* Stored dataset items
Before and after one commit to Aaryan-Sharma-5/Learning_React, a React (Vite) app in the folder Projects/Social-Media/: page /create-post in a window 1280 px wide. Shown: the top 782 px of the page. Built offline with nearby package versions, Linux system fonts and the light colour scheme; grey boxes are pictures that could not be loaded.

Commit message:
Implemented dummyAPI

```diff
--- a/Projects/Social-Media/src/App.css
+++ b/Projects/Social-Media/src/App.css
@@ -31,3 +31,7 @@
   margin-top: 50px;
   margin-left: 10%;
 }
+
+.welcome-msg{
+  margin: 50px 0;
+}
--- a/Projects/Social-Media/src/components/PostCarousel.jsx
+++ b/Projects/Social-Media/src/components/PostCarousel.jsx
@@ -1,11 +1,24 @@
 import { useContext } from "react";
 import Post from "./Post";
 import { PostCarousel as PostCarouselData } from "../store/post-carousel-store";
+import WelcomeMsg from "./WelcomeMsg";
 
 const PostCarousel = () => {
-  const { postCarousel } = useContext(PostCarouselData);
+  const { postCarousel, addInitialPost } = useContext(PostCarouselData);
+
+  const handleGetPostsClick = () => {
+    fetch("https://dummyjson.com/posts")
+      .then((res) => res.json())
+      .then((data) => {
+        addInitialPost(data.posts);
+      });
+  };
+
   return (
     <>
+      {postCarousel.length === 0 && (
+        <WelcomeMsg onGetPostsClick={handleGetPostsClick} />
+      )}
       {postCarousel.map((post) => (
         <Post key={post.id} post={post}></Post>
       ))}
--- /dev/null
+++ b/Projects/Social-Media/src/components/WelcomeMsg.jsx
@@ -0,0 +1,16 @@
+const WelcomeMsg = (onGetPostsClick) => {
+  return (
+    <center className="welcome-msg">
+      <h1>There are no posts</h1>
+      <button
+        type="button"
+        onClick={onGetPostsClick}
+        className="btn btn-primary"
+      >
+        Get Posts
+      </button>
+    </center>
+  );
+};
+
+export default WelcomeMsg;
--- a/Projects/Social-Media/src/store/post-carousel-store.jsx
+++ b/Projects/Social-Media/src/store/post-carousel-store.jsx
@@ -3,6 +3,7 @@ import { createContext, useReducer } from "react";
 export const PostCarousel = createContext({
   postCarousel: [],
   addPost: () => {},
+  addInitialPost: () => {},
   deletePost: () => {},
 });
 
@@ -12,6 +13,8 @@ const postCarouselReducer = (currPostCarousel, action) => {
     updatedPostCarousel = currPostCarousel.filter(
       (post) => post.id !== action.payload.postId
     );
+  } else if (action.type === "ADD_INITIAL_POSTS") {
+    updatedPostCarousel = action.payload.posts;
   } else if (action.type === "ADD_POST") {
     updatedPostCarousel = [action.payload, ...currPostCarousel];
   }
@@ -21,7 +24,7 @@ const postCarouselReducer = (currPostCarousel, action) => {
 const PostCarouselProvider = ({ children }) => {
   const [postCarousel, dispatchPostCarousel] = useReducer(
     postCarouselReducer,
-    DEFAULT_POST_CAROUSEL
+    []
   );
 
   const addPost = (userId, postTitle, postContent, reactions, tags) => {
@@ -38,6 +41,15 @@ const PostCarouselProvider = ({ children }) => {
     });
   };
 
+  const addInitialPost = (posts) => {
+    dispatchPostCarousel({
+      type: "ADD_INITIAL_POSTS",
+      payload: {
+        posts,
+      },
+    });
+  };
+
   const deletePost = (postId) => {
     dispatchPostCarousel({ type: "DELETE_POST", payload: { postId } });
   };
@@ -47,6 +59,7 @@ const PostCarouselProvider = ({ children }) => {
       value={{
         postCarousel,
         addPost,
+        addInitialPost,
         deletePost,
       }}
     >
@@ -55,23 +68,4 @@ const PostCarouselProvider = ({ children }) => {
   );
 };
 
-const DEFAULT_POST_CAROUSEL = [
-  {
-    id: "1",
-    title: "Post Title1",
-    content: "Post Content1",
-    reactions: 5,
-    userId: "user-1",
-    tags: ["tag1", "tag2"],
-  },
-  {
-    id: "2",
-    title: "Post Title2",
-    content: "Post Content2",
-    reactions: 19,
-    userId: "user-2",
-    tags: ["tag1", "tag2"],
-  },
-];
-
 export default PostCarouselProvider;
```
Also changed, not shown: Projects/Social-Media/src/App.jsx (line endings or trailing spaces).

---

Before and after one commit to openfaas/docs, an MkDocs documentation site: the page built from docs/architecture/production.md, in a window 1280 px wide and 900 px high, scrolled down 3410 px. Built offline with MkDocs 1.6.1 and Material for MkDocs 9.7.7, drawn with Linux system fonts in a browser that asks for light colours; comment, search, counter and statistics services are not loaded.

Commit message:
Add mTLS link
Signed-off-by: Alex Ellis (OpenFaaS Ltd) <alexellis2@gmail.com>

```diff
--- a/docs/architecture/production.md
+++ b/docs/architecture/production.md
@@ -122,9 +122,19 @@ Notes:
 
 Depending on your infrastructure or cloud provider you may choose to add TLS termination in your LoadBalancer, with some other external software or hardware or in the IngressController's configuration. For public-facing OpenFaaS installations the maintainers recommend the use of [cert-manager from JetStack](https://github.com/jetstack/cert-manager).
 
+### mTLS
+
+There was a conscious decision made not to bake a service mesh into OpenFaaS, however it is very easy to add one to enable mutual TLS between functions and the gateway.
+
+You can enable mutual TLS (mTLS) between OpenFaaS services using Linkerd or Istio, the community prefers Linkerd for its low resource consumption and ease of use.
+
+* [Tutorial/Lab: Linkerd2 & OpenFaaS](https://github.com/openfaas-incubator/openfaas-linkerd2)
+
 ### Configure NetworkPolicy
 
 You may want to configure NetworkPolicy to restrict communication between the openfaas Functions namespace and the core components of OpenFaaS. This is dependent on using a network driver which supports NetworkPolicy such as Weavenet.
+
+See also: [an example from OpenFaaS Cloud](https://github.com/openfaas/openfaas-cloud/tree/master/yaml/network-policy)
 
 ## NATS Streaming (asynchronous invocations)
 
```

* WHAT YOU HAVE TO DO
Using the data above, report how many lines include the string "PostCarouselProvider" and add nothing to the number.

* EXERCISE RESULT
5